    • 30Ras al Jinz, Sur, Sultanate of Oman
    • Or like this? 31 Will it be like this?
    • 32haps like this – 1956, 1968/70, 1976, 1981 & 1989 – the Polish way?
    • THE END 33
    • 36
    • Closing remarks 1Q: Have the roads to prosperity passed through the Land of Economic Freedom?A: For most core EE14 – yes. - Ukraine is a notable negative exception. - Russia another one, although with some improvement in 2008. - Chinas EFI is improving >Russia! - non-EU Balkan economies (5) are doing worse than EE14 (except for Montenegro & Macedonia) - ex-Soviet republics from Asia are doing well (6,99) except non-measured Turkmenistan, Tadjikistan, Uzbekistan which are considered transformational fiascos (as is Belarus) 37
    • Closing remarks 2 Those considered transformatonal failure have also failed in improving EFI. Oleh Havrylyshyn in Divergent Paths in Post- Communist Transformations (2006) classified the above as countries of either limited / reversed reforms or as gradual but delayed reforms. In both groups the likelihood of rent-seeking activities of new olygarchs was very high; in some cases it ended up in what he called "the state capture" by those olygarchs colluding with one another. 38
    • Closing remarks 3 The positive scenarios present in the EE14 were to a large extent (and may still continue to be) made possible and amplified by beneficial institutional changes caused by accession to the EU. What counts is not only "goodness" of some EU institutions but also their spread over a sufficiently large economic area. As Douglass North was stressing (1986) not only good, but common institutions decrease transactions costs, thus positively influencing economic growth of a given region. Those beneficial institutional changes have been reflected by increasing levels of EFI. 39
    • A final question In EE14 we have witnessed quite dramatic economic changes over the past 20+ years. They resulted in enormous increase in the standards of living within just one generation. The forces at work may be characterized as a push-pull process: an initial push toward a liberal free market-based economy and a subsequent pull toward the institutions of EU (read: WE) that generally mean higher levels of EFI (except for Area I). Can the Arab countries find and implement some similar ways to boost their EFI and economic prosperity? This remains to be seen, but examples of some Arab economies – like Oman, its economic policies and institutional changes – are encouraging. 40
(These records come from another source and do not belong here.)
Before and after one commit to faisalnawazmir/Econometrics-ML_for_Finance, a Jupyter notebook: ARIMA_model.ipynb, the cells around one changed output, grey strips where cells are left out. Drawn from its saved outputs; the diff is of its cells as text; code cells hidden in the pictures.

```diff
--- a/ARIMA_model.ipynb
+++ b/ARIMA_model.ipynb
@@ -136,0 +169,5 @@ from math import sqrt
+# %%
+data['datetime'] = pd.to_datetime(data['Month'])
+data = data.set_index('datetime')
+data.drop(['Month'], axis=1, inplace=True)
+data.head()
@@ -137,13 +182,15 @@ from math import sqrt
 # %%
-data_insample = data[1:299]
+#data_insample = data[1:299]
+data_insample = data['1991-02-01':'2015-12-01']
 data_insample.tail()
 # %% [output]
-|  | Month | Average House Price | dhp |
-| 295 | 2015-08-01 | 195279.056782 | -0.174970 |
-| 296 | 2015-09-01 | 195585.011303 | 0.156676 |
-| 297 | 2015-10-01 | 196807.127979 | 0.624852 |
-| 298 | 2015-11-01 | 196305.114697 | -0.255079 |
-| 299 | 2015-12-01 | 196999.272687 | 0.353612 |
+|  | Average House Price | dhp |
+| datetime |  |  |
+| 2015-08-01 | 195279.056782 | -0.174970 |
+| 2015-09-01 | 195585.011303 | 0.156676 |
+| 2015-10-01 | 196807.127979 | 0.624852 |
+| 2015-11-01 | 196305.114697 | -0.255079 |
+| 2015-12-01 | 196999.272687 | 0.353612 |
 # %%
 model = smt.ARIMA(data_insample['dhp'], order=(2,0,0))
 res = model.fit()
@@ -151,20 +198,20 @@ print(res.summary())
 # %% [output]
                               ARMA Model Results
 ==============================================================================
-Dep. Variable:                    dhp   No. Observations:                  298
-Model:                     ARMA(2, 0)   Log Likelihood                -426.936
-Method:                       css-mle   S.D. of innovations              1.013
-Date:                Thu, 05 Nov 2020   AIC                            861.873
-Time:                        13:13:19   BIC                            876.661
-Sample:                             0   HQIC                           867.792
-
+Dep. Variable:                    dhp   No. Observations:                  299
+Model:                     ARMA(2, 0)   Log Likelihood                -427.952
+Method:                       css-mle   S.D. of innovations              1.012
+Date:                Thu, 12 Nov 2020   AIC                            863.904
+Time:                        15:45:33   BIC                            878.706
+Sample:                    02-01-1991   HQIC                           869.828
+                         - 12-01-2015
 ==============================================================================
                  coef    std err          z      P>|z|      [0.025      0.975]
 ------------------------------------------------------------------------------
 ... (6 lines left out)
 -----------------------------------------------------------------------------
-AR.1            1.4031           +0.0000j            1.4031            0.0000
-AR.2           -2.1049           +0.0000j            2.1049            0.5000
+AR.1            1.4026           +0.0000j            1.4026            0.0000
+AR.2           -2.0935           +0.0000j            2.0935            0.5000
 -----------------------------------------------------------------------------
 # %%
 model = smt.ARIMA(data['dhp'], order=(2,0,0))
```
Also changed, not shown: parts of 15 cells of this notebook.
    • THE END 41
    • 42
    • Emerging economies of ECE:economic freedom vs economic performance: Economic freedom has increased, but what about economic performance? In most of ECE there has been a dramatic change in economic prosperity: 25 years ago average monthly salary in Poland was below $20 now is well above $1000 Those post communist countries that are considered transformatonal failure have also failed in improving EFI 44
    • Some examples of weak performers among post-communist economies (in terms of EFI) Ukraine is a notable negative exception Russia another one, although with some improvement in EFI over recent years Chinas EFI is improving >Russia! non-EU Balkan economies (5) are doing worse than EE14 (except for Montenegro & Macedonia) ex-Soviet republics from Asia are doing well ( 7.0) except non-measured Turkmenistan, Tadjikistan, Uzbekistan which are considered transformational fiascos (as is Belarus) 45
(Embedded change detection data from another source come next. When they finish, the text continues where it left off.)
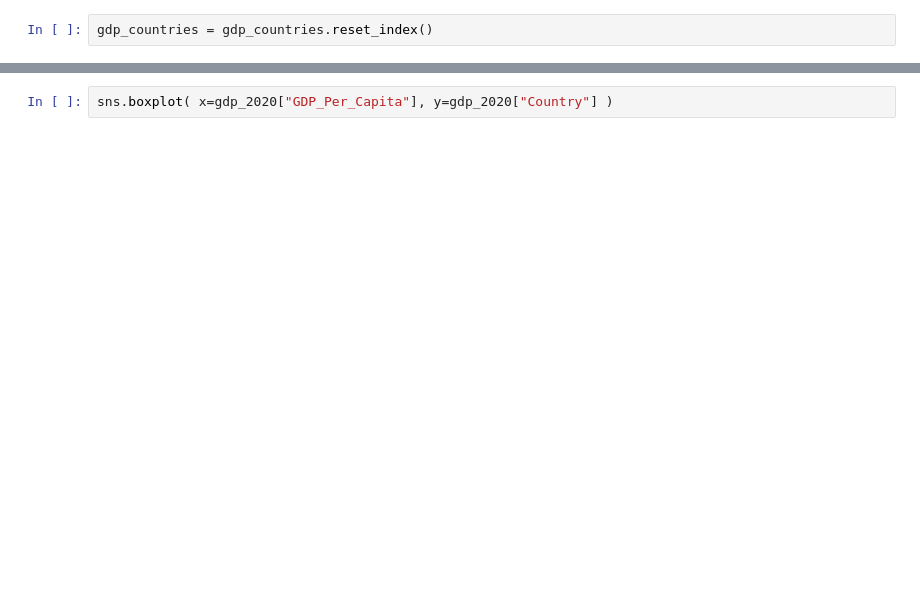
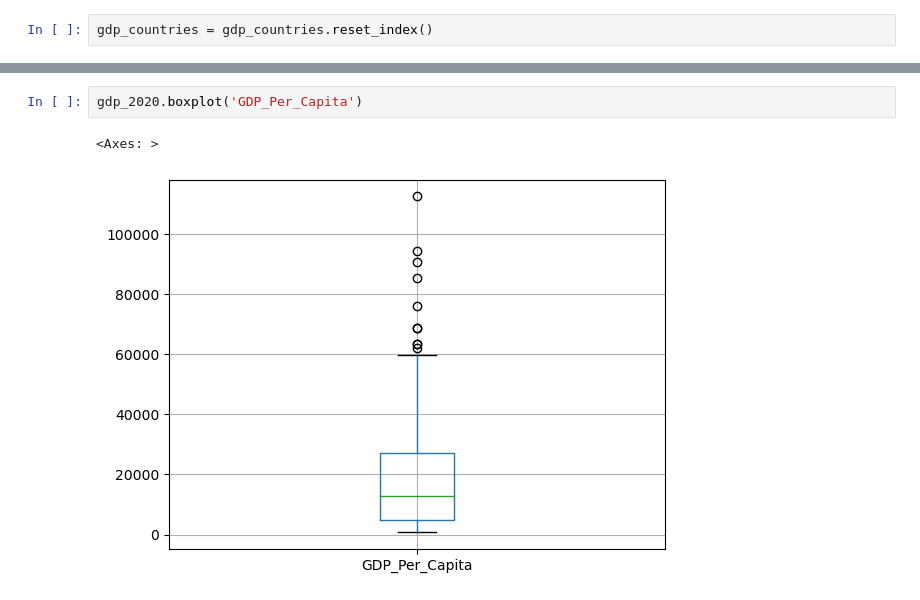
Before and after one commit to emilyewilson/un_data-python, a Jupyter notebook: notebook/un_data.ipynb, the cells around one changed output, grey strips where cells are left out. Cells and saved outputs as stored; diff of their text form; blank space fills up the shorter version.

```diff
--- a/notebook/un_data.ipynb
+++ b/notebook/un_data.ipynb
@@ -75,2 +220,5 @@ sns.distplot( a=gdp_2020["GDP_Per_Capita"], hist=True, kde=False, rug=False )
 # %%
-sns.boxplot( x=gdp_2020["GDP_Per_Capita"], y=gdp_2020["Country"] )
+gdp_2020.boxplot('GDP_Per_Capita')
+# %% [output]
+<Axes: >
+[figure, added]
```
Also changed, not shown: parts of 79 cells of this notebook, 1 other file.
    • A threat of unfinished and reversed reforms Oleh Havrylyshyn in Divergent Paths in Post- Communist Transformations (2006) classified the above as countries of either limited / reversed reforms or as gradual but delayed reforms. In both groups the likelihood of rent-seeking activities of new olygarchs was very high; in some cases it ended up in what he called "the state capture" by those olygarchs colluding with one another (a menace to the Arab Spring?). 46